> [Required work]:
Restate all of the entries exactly. Any picture in them should be skipped.

Image comparison data
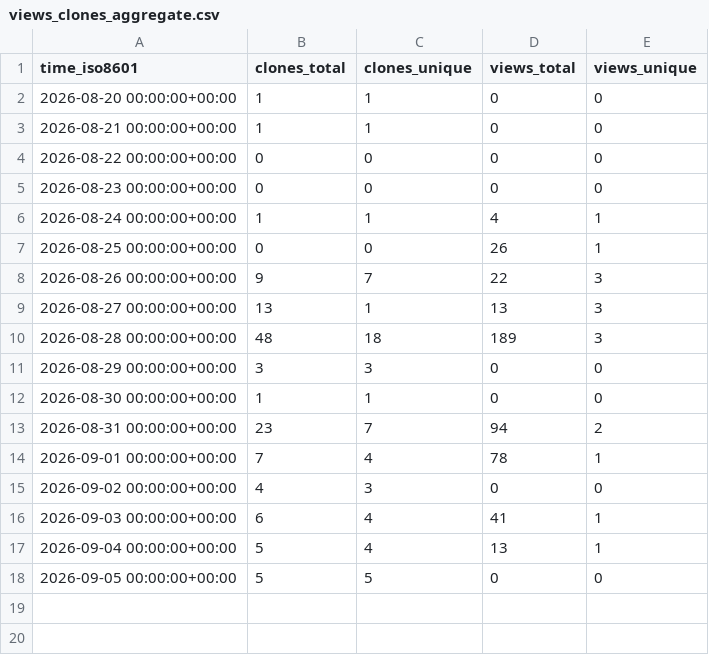
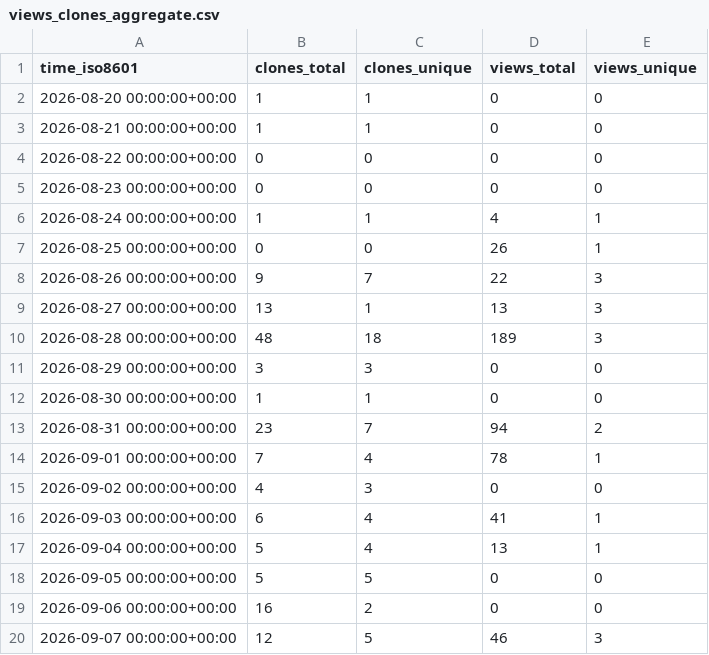
Before and after one commit to deKCD/Training-Materials, a CSV file: deKCD/Training-Materials/ghrs-data/views_clones_aggregate.csv, drawn as a sheet; the diff names each change by its address in the sheet, - before the commit and + after, or states it on an @@ line.

```diff
--- a/deKCD/Training-Materials/ghrs-data/views_clones_aggregate.csv
+++ b/deKCD/Training-Materials/ghrs-data/views_clones_aggregate.csv
+row 19: 2026-09-06 00:00:00+00:00 | 16 | 2 | 0 | 0
+row 20: 2026-09-07 00:00:00+00:00 | 12 | 5 | 46 | 3
```
Also changed, not shown: 1 other file.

> [Output of the exercise]:
Before and after one commit to deKCD/Training-Materials, a CSV file: deKCD/Training-Materials/ghrs-data/views_clones_aggregate.csv, drawn as a sheet; the diff names each change by its address in the sheet, - before the commit and + after, or states it on an @@ line.

```diff
--- a/deKCD/Training-Materials/ghrs-data/views_clones_aggregate.csv
+++ b/deKCD/Training-Materials/ghrs-data/views_clones_aggregate.csv
+row 19: 2026-09-06 00:00:00+00:00 | 16 | 2 | 0 | 0
+row 20: 2026-09-07 00:00:00+00:00 | 12 | 5 | 46 | 3
```
Also changed, not shown: 1 other file.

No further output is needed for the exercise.